◆ **What you have to do**
Please look for the string "http" below and report every line in which it occurs.

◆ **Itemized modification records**
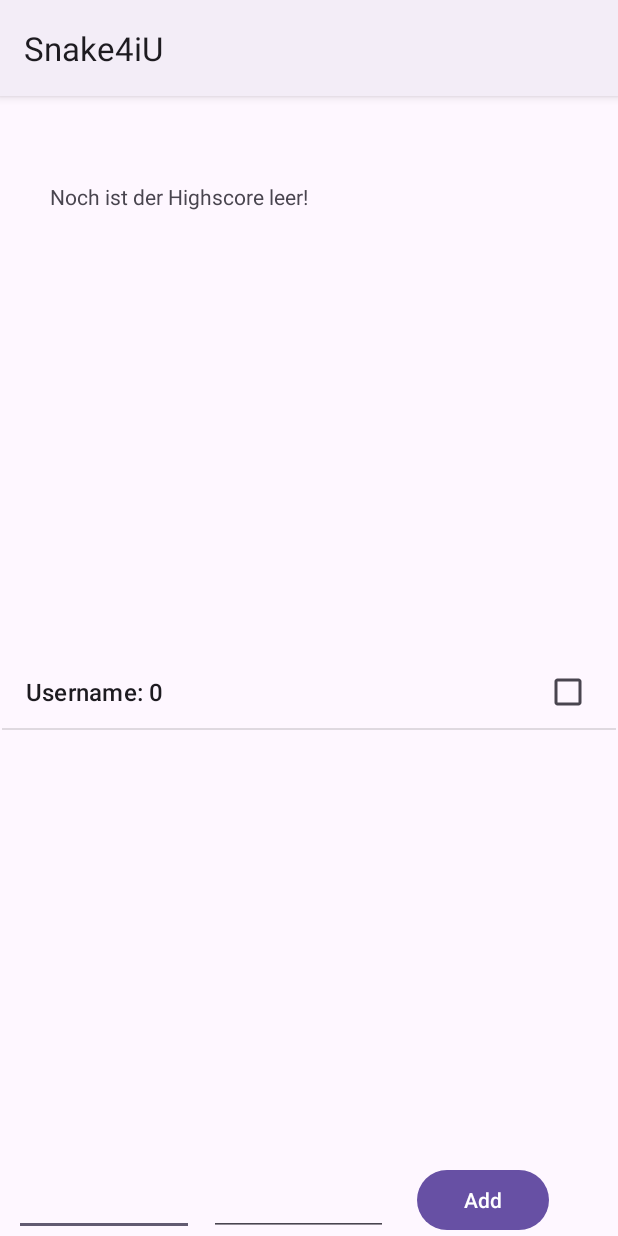
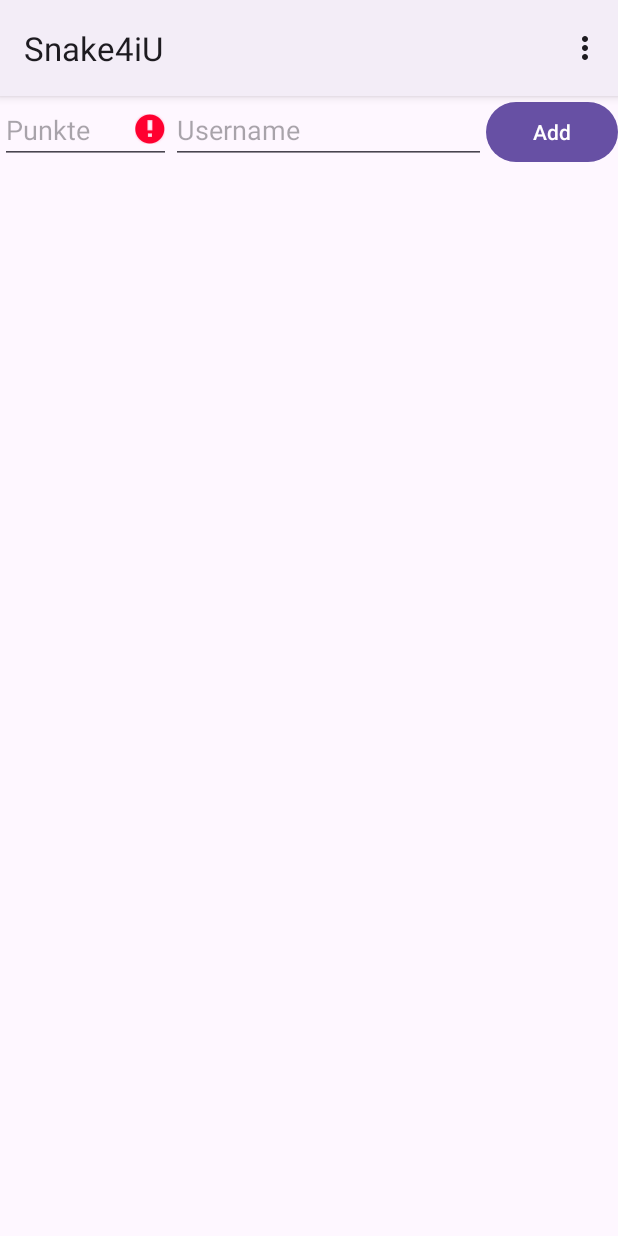
Before and after one commit to knautschka/Snake4iU, an Android app: the HighscoreActivity screen opened directly, with no data from a screen before it, after a tap on "Add", on a phone screen of 412 x 824 dp. Run offline under Robolectric (Android 15) with nearby library versions, the phone set to English and light mode, and no system bars.

Commit message:
Highscore progressed
Weitere Verbesserungen des Highscores.

```diff
--- a/app/src/main/res/layout/activity_highscore.xml
+++ b/app/src/main/res/layout/activity_highscore.xml
@@ -1,73 +1,45 @@
 <?xml version="1.0" encoding="utf-8"?>
-<androidx.constraintlayout.widget.ConstraintLayout xmlns:android="http://schemas.android.com/apk/res/android"
-    xmlns:app="http://schemas.android.com/apk/res-auto"
-    xmlns:tools="http://schemas.android.com/tools"
+<LinearLayout
+    xmlns:android="http://schemas.android.com/apk/res/android"
+    android:orientation="vertical"
     android:layout_width="match_parent"
-    android:layout_height="match_parent"
-    tools:context=".HighscoreActivity">
+    android:layout_height="match_parent">
 
-    <TextView
-        android:id="@+id/textViewHighscore"
-        android:layout_width="0dp"
-        android:layout_height="0dp"
-        android:layout_marginStart="33dp"
-        android:layout_marginTop="57dp"
-        android:layout_marginEnd="33dp"
-        android:layout_marginBottom="314dp"
-        android:text="Noch ist der Highscore leer!"
-        app:layout_constraintBottom_toTopOf="@+id/editTextUsername"
-        app:layout_constraintEnd_toEndOf="parent"
-        app:layout_constraintStart_toStartOf="parent"
-        app:layout_constraintTop_toTopOf="parent" />
+    <LinearLayout
+        android:orientation="horizontal"
+        android:layout_width="fill_parent"
+        android:layout_height="wrap_content"
+        android:focusableInTouchMode="true">
+
+        <EditText
+            android:layout_width="wrap_content"
+            android:layout_height="wrap_content"
+            android:hint="Punkte"
+            android:inputType="number"
+            android:id="@+id/editTextPoints"
+            android:layout_weight="1"/>
+
+        <EditText
+            android:layout_width="wrap_content"
+            android:layout_height="wrap_content"
+            android:hint="Username"
+            android:id="@+id/editTextUsername"
+            android:layout_weight="4" />
+
+        <Button
+            android:layout_width="wrap_content"
+            android:layout_height="wrap_content"
+            android:text="Add"
+            android:id="@+id/addEntry" />
+
+    </LinearLayout>
 
     <ListView
         android:id="@+id/highscoreListView"
-        android:layout_width="0dp"
-        android:layout_height="0dp"
-        android:layout_marginStart="1dp"
-        android:layout_marginTop="373dp"
-        android:layout_marginEnd="1dp"
-        android:layout_marginBottom="9dp"
-        app:layout_constraintBottom_toTopOf="@+id/editTextPoints"
-        app:layout_constraintEnd_toEndOf="parent"
-        app:layout_constraintStart_toStartOf="parent"
-        app:layout_constraintTop_toTopOf="parent" />
+        android:layout_width="match_parent"
+        android:layout_height="wrap_content"
+        android:layout_gravity="center_horizontal"
+        android:clickable="true"
+        android:longClickable="true" />
 
-    <Button
-        android:id="@+id/addEntry"
-        android:layout_width="wrap_content"
-        android:layout_height="wrap_content"
-        android:layout_marginEnd="46dp"
-        android:text="Add"
-        app:layout_constraintBottom_toBottomOf="@+id/editTextPoints"
-        app:layout_constraintEnd_toEndOf="parent"
-        app:layout_constraintStart_toEndOf="@+id/editTextPoints" />
-
-    <EditText
-        android:id="@+id/editTextUsername"
-        android:layout_width="0dp"
-        android:layout_height="0dp"
-        android:layout_marginStart="9dp"
-        android:layout_marginEnd="10dp"
-        android:ems="10"
-        android:inputType="textPersonName"
-        android:text="Username"
-        app:layout_constraintBottom_toBottomOf="parent"
-        app:layout_constraintEnd_toStartOf="@+id/editTextPoints"
-        app:layout_constraintStart_toStartOf="parent"
-        app:layout_constraintTop_toBottomOf="@+id/textViewHighscore" />
-
-    <EditText
-        android:id="@+id/editTextPoints"
-        android:layout_width="0dp"
-        android:layout_height="0dp"
-        android:layout_marginEnd="19dp"
-        android:ems="10"
-        android:inputType="number"
-        android:text="0"
-        app:layout_constraintBottom_toBottomOf="parent"
-        app:layout_constraintEnd_toStartOf="@+id/addEntry"
-        app:layout_constraintStart_toEndOf="@+id/editTextUsername"
-        app:layout_constraintTop_toBottomOf="@+id/highscoreListView" />
-
-</androidx.constraintlayout.widget.ConstraintLayout>
+</LinearLayout>
```
Also changed, not shown: app/src/main/java/com/example/snake4iu/HighscoreActivity.java (+86 -16 lines).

◆ **Result for this exercise**
-<androidx.constraintlayout.widget.ConstraintLayout xmlns:android="http://schemas.android.com/apk/res/android"
-    xmlns:app="http://schemas.android.com/apk/res-auto"
-    xmlns:tools="http://schemas.android.com/tools"
+    xmlns:android="http://schemas.android.com/apk/res/android"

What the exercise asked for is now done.